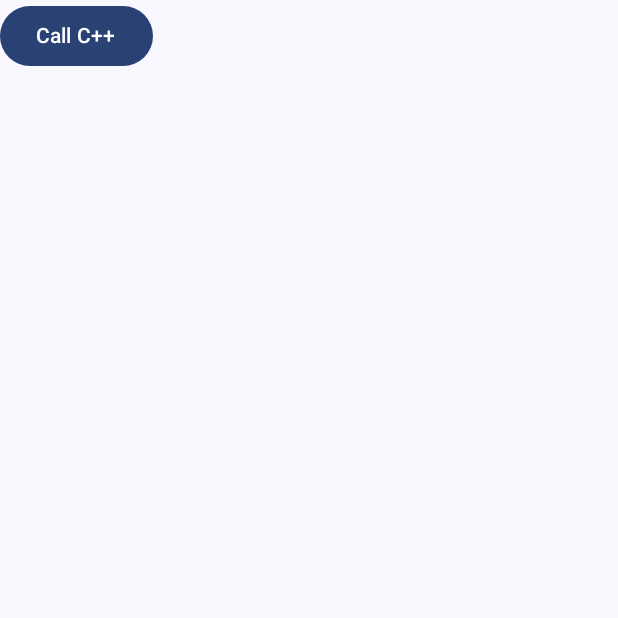
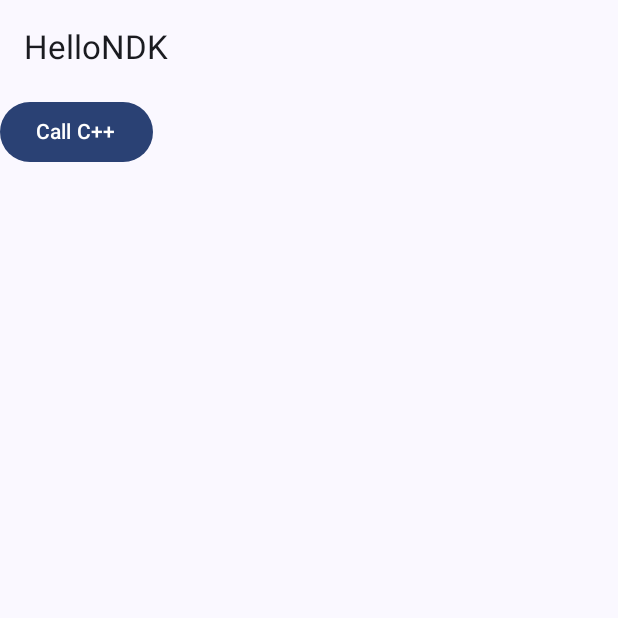
Before and after one commit to herman-peralta-ben/HelloNDK, an Android app built with Jetpack Compose: the screen it shows after launch (MainActivity), on a phone screen of 412 x 824 dp, the top half of it. Run offline under Robolectric (Android 15) with nearby library versions, the light colour scheme and no system bars.

Commit message:
02 Call C++ code from Android

```diff
--- a/app/src/main/java/com/example/hello_ndk/MainActivity.kt
+++ b/app/src/main/java/com/example/hello_ndk/MainActivity.kt
@@ -5,21 +5,25 @@ import androidx.activity.ComponentActivity
 import androidx.activity.compose.setContent
 import androidx.compose.foundation.layout.Row
 import androidx.compose.foundation.layout.fillMaxSize
+import androidx.compose.foundation.layout.padding
 import androidx.compose.material3.Button
+import androidx.compose.material3.ExperimentalMaterial3Api
 import androidx.compose.material3.MaterialTheme
+import androidx.compose.material3.Scaffold
+import androidx.compose.material3.SnackbarHost
+import androidx.compose.material3.SnackbarHostState
 import androidx.compose.material3.Surface
 import androidx.compose.material3.Text
+import androidx.compose.material3.TopAppBar
 import androidx.compose.runtime.Composable
+import androidx.compose.runtime.remember
+import androidx.compose.runtime.rememberCoroutineScope
 import androidx.compose.ui.Modifier
 import androidx.compose.ui.tooling.preview.Preview
 import com.example.hello_ndk.ui.theme.HelloNDKTheme
+import kotlinx.coroutines.launch
 
 class MainActivity : ComponentActivity() {
-    companion object {
-        init {
-            System.loadLibrary("hello_ndk")
-        }
-    }
 
     override fun onCreate(savedInstanceState: Bundle?) {
         super.onCreate(savedInstanceState)
@@ -37,13 +41,27 @@ class MainActivity : ComponentActivity() {
     }
 }
 
+@OptIn(ExperimentalMaterial3Api::class)
 @Composable
 fun Greeting(name: String, modifier: Modifier = Modifier) {
-    Row {
-        Button(onClick = { TODO("Call C++") }) {
-            Text(
-                text = "Call C++",
-            )
+    val snackbarHostState = remember { SnackbarHostState() }
+    val scope = rememberCoroutineScope()
+
+    Scaffold(
+        snackbarHost = { SnackbarHost(hostState = snackbarHostState) },
+        topBar = { TopAppBar(title = { Text(text = "HelloNDK") }) },
+    ) {
+        Row(modifier = modifier.padding(it)) {
+            Button(onClick = {
+                scope.launch {
+                    val ndkValue = JNIBridge().helloWorldFromJNI(name)
+                    snackbarHostState.showSnackbar(ndkValue)
+                }
+            }) {
+                Text(
+                    text = "Call C++",
+                )
+            }
         }
     }
 }
```
Also changed, not shown: app/src/main/java/com/example/hello_ndk/JNIBridge.kt (added, +11 -0 lines), 1 other file.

════════════════

Required work: Give the listing again exactly, minus its images.

Task output:
Before and after one commit to herman-peralta-ben/HelloNDK, an Android app built with Jetpack Compose: the screen it shows after launch (MainActivity), on a phone screen of 412 x 824 dp, the top half of it. Run offline under Robolectric (Android 15) with nearby library versions, the light colour scheme and no system bars.

Commit message:
02 Call C++ code from Android

```diff
--- a/app/src/main/java/com/example/hello_ndk/MainActivity.kt
+++ b/app/src/main/java/com/example/hello_ndk/MainActivity.kt
@@ -5,21 +5,25 @@ import androidx.activity.ComponentActivity
 import androidx.activity.compose.setContent
 import androidx.compose.foundation.layout.Row
 import androidx.compose.foundation.layout.fillMaxSize
+import androidx.compose.foundation.layout.padding
 import androidx.compose.material3.Button
+import androidx.compose.material3.ExperimentalMaterial3Api
 import androidx.compose.material3.MaterialTheme
+import androidx.compose.material3.Scaffold
+import androidx.compose.material3.SnackbarHost
+import androidx.compose.material3.SnackbarHostState
 import androidx.compose.material3.Surface
 import androidx.compose.material3.Text
+import androidx.compose.material3.TopAppBar
 import androidx.compose.runtime.Composable
+import androidx.compose.runtime.remember
+import androidx.compose.runtime.rememberCoroutineScope
 import androidx.compose.ui.Modifier
 import androidx.compose.ui.tooling.preview.Preview
 import com.example.hello_ndk.ui.theme.HelloNDKTheme
+import kotlinx.coroutines.launch
 
 class MainActivity : ComponentActivity() {
-    companion object {
-        init {
-            System.loadLibrary("hello_ndk")
-        }
-    }
 
     override fun onCreate(savedInstanceState: Bundle?) {
         super.onCreate(savedInstanceState)
@@ -37,13 +41,27 @@ class MainActivity : ComponentActivity() {
     }
 }
 
+@OptIn(ExperimentalMaterial3Api::class)
 @Composable
 fun Greeting(name: String, modifier: Modifier = Modifier) {
-    Row {
-        Button(onClick = { TODO("Call C++") }) {
-            Text(
-                text = "Call C++",
-            )
+    val snackbarHostState = remember { SnackbarHostState() }
+    val scope = rememberCoroutineScope()
+
+    Scaffold(
+        snackbarHost = { SnackbarHost(hostState = snackbarHostState) },
+        topBar = { TopAppBar(title = { Text(text = "HelloNDK") }) },
+    ) {
+        Row(modifier = modifier.padding(it)) {
+            Button(onClick = {
+                scope.launch {
+                    val ndkValue = JNIBridge().helloWorldFromJNI(name)
+                    snackbarHostState.showSnackbar(ndkValue)
+                }
+            }) {
+                Text(
+                    text = "Call C++",
+                )
+            }
         }
     }
 }
```
Also changed, not shown: app/src/main/java/com/example/hello_ndk/JNIBridge.kt (added, +11 -0 lines), 1 other file.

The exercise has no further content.